(Unknown author – from the Internet)
A snowstorm in the South is about as rare as a glass of unsweetened tea at a church supper. Folks around Birmingham, Ala. weren’t all that worried though. The storm was only supposed to dust the city – not even enough powder for a Southern snowman.
So when the first snowflakes began to fall, no one paid all that much attention. But then, the flakes kept falling. Before too long folks in places like Hoover and Inverness realized it was much more than a dusting. By that point, it was too late for anyone to do anything.
Icy interstates and highways soon became clogged with cars and trucks. Thousands of motorists soon found themselves stranded with nowhere to go – including many stuck on Highway 280.
Some of the most concerning (and objects of worry) are the questions of “how long will I live” and “when can I expect to die”? We all know of babies who, for some reason or another, die shortly after being born or after just a few short years of life. Yet we also know of some who live into their hundreds of years. So, what is the real answer to these questions?
Well, the answer can be deduced from Bible passages. After the fall from grace of Adam and Eve in the Garden of Eden, they were suddenly in a barren desert to fend for themselves. As part of the “curse”, they were also expected to produce children, primarily to help them to survive (helping hands) the demands of life outside the Garden.
No, I’m not selling body wash or shower stalls!
Recently I was going through some of my old recordings of the 60′s-70′s when I was a DJ and ran across the James Taylor favorite, “Shower The People You Love With Love“.
Taylor was born in Boston but grew up in North Carolina. In fact he is from Chapel Hill, and that community has honored him for his career in the music field – there is a James Taylor Bridge in that UNC city.
Humming birds are summer creatures (see the one hovering at my feeder in the photo). They fly up around May from their winter resort in Central America and stay until fall sets in – the epitome of “snow birds”. Somehow they know when the winter weather will start (as do most of God’s critters). While here they usually build nests (less than an inch in diameter) and lay two egg the size of a pea.

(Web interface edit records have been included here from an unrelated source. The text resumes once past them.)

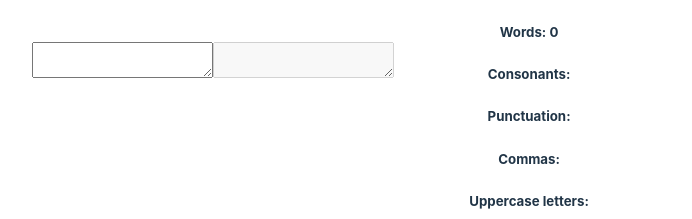
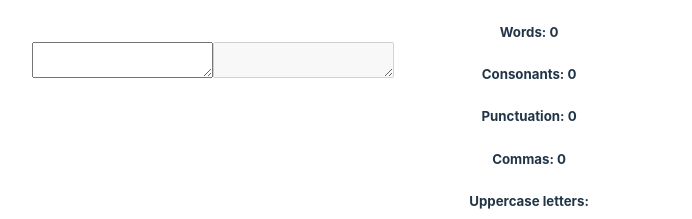
Before and after one commit to donwung/ReactWordCounter, a React (Vite) app in the folder word-counter/: page / in a window 1280 px wide. Shown: the part 240-459 px from the top of the page, without its empty margins (294-986 px from the left). Built offline with nearby package versions, Linux system fonts and the light colour scheme.

Commit message:
added punctuation and consonant counter

```diff
--- a/word-counter/src/App.tsx
+++ b/word-counter/src/App.tsx
@@ -9,7 +9,10 @@ function App() {
 
     const [characterCount, setCharacterCount] = useState(0);
     const [vowelCount, setVowelCount] = useState(0);
+    const [consonantCount, setConsonantCount] = useState(0);
     const [wordCount, setWordCount] = useState(0);
+    const [punctuationCount, setPunctuationCount] = useState(0);
+    const [commaCount, setCommaCount] = useState(0);
 
     const updateVowelCount = (text: string) => {
         const vowels = ["a", "e", "i", "o", "u"];
@@ -58,12 +61,47 @@ function App() {
         updateCharacterCount(text);
         updateVowelCount(text);
         updateWordCount(text);
+        updateConsonantCount(text);
+        updatePunctuationCount(text);
+        updateCommaCount(text);
     }
 
     const handleOnTextInput = (text: string) => {
         console.log("added text");
         setText(text)
         updateWordStats(text);
+    }
+
+    const updateConsonantCount = (text: string) => {
+        const consonants = ["b", "c", "d", "f", "g", "h", "j", "k", "l", "m", "n", "p", "q", "r", "s", "t", "v", "w", "x", "y", "z"];
+        let count = 0;
+        for (let i = 0; i < text.length; i++) {
+            if (consonants.find(character => character === text[i].toLowerCase())) {
+                count++
+            }
+        }
+        setConsonantCount(count);
+    }
+
+    const updatePunctuationCount = (text: string) => {
+        const punctuation = [".", "?", "!", ",", "'", '"', ";", "-", "—", "(", ")", "{", "}", "[", "]", "…", ":"];
+        let count = 0;
+        for (let i = 0; i < text.length; i++) {
+            if (punctuation.find(character => character === text[i])) {
+                count++
+            }
+        }
+        setPunctuationCount(count);
+    }
+
+    const updateCommaCount = (text: string) => {
+        let count = 0;
+        for (let i = 0; i < text.length; i++) {
+            if ("," === text[i]) {
+                count++
+            }
+        }
+        setCommaCount(count);
     }
 
     const handleOnTextPaste = () => {
@@ -92,13 +130,13 @@ function App() {
                         Words: {wordCount}
                     </h5>
                     <h5>
-                        Consonants:
+                        Consonants: {consonantCount}
                     </h5>
                     <h5>
-                        Punctuation:
+                        Punctuation: {punctuationCount}
                     </h5>
                     <h5>
-                        Commas:
+                        Commas: {commaCount}
                     </h5>
                     <h5>
                         Uppercase letters:
```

The hummingbird eggs will remain in the nest incubating for approximately 16-18 days before they hatch. The male does not help in the child rearing or feeding and is kept away from the nest by the female. The babies are fed from nectar and bugs regurgitated by the mother. They must feed every 20 minutes.